> _TASK PROMPT_: For the data below, count the lines that have the string "from" and state that number by itself.

> _GIVEN RECORDS_:
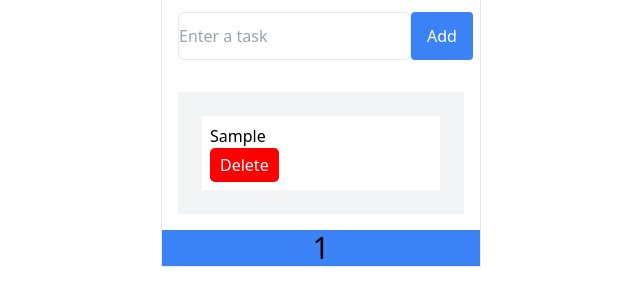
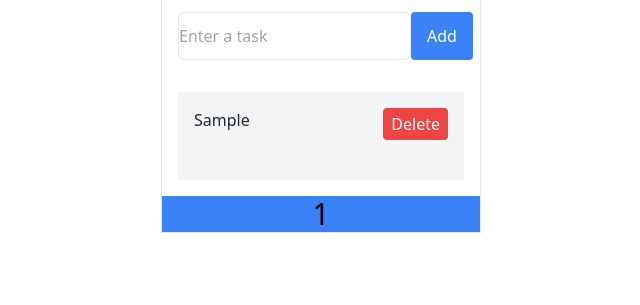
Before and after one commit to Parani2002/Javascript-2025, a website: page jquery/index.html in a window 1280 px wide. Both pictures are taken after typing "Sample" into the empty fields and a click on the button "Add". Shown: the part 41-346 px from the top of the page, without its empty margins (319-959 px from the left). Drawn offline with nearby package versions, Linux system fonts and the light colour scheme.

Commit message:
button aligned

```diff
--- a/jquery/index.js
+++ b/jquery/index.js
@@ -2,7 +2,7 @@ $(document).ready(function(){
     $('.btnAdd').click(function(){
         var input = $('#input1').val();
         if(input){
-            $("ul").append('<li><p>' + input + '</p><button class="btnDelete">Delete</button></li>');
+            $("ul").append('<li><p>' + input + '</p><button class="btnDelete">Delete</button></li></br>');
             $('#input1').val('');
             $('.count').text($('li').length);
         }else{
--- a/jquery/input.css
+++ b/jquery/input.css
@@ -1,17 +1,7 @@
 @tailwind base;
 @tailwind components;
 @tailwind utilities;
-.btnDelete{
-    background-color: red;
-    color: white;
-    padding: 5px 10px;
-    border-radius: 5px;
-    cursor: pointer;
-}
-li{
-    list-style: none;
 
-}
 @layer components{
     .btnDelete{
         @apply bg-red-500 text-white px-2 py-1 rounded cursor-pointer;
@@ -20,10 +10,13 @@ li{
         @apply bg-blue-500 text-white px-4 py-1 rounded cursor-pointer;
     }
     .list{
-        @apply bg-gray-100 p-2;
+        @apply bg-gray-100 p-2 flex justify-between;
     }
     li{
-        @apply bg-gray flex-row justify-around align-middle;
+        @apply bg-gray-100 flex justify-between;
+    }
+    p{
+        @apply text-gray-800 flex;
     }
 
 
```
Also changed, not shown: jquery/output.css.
---
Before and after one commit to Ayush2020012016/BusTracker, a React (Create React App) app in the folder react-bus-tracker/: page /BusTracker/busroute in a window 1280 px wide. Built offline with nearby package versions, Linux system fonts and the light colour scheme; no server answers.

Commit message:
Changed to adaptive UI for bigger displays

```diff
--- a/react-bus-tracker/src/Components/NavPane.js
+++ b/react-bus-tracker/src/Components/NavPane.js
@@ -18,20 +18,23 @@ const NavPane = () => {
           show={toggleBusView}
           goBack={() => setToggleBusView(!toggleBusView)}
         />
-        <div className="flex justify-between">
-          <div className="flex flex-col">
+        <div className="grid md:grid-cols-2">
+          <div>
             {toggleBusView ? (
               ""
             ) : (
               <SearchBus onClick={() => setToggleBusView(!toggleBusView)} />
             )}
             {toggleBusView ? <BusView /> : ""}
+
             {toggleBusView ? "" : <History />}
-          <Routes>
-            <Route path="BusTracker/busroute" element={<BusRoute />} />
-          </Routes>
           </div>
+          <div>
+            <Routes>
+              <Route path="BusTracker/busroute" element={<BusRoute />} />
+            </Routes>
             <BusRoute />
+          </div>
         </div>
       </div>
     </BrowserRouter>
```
--
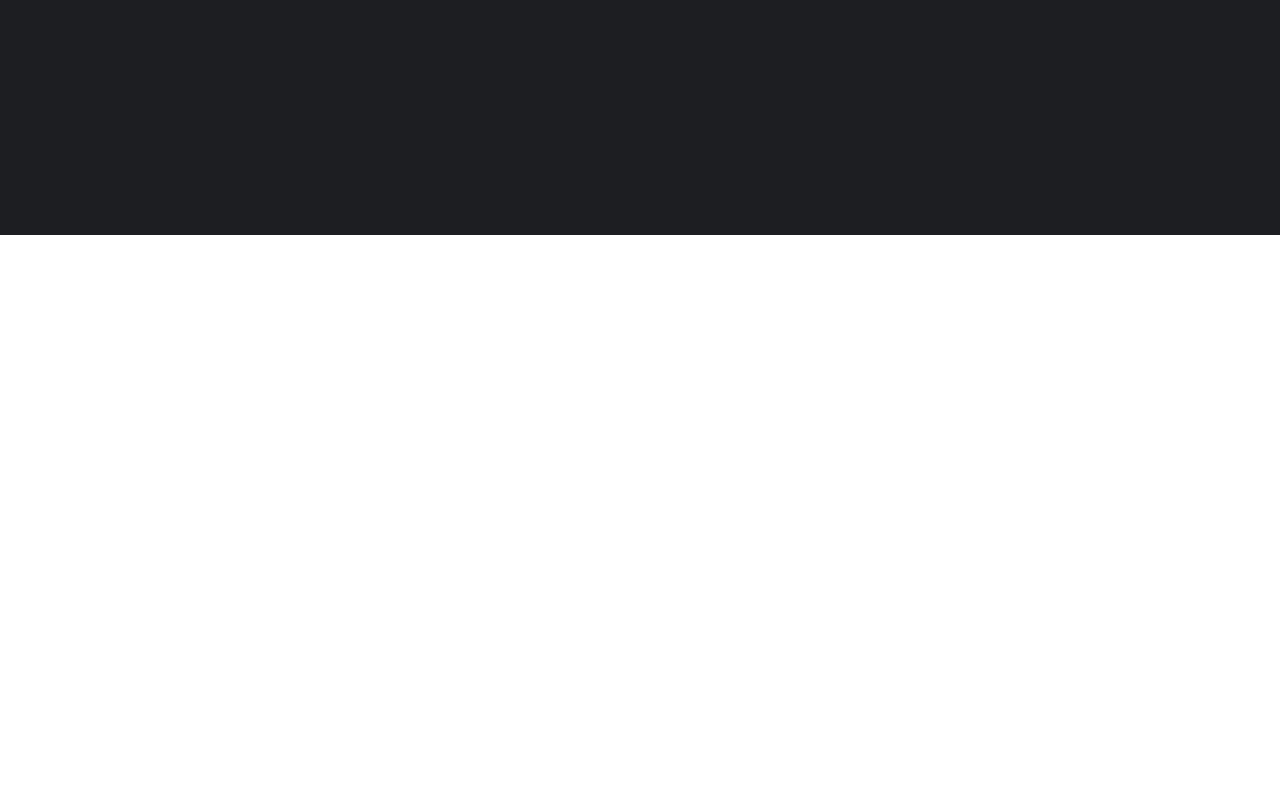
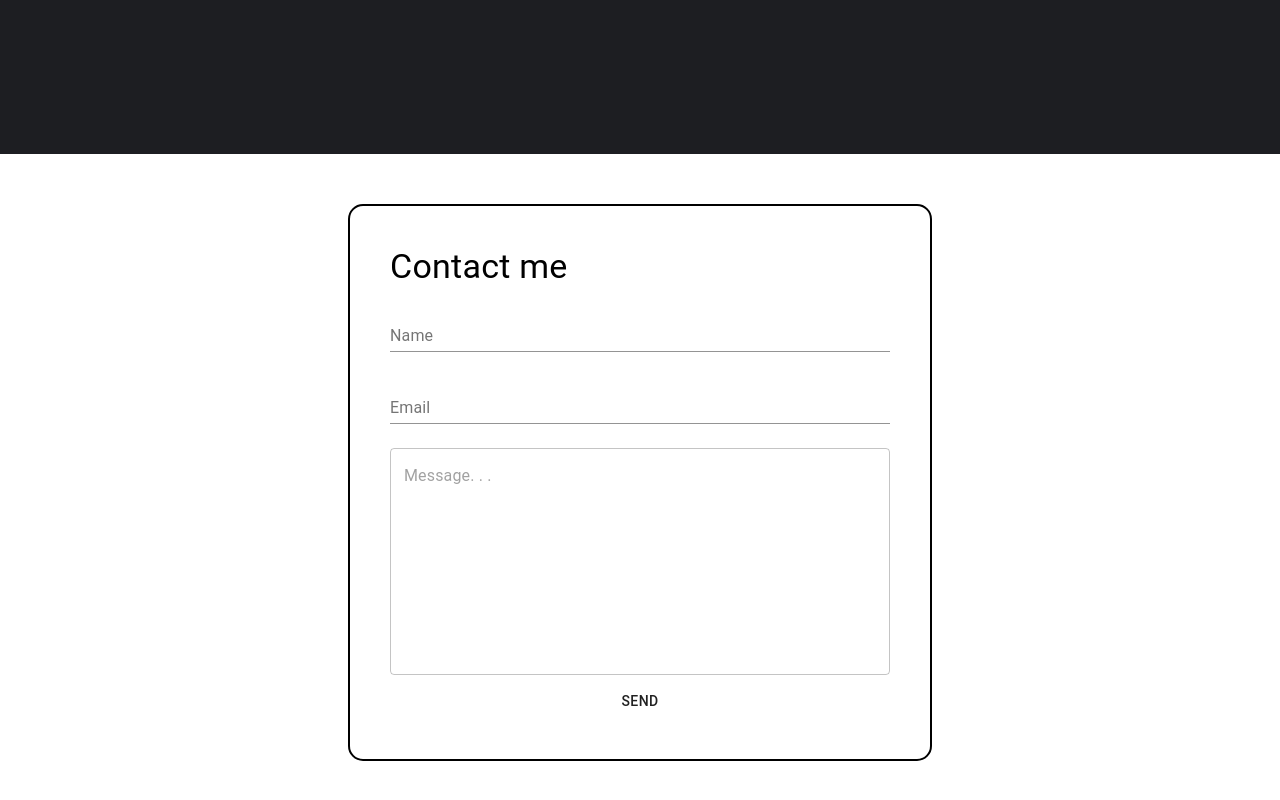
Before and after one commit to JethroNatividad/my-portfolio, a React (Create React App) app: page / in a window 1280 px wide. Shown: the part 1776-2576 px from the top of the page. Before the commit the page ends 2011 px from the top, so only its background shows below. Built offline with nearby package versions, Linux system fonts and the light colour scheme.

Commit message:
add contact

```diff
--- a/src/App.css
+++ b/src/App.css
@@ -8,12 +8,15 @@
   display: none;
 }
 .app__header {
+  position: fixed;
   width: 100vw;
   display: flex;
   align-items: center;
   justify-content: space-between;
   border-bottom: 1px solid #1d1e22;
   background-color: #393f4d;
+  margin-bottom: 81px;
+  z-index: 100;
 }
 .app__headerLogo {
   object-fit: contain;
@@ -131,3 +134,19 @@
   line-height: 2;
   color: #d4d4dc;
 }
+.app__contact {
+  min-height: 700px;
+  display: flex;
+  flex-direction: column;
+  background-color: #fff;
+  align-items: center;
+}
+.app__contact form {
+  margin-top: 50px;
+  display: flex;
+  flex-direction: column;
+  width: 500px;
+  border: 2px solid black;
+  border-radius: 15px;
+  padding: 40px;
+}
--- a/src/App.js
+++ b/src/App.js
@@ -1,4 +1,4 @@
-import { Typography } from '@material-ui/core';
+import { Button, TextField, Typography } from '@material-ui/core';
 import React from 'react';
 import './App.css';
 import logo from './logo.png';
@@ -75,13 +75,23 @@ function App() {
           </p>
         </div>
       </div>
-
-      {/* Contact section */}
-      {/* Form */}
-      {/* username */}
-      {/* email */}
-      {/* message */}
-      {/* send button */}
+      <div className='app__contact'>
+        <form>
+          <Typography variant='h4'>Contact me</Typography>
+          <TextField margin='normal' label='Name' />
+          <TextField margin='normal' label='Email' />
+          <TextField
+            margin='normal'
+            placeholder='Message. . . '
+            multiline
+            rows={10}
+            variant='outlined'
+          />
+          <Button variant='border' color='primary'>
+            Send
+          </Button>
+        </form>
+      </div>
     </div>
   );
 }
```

> _YOUR RESPONSE_: 6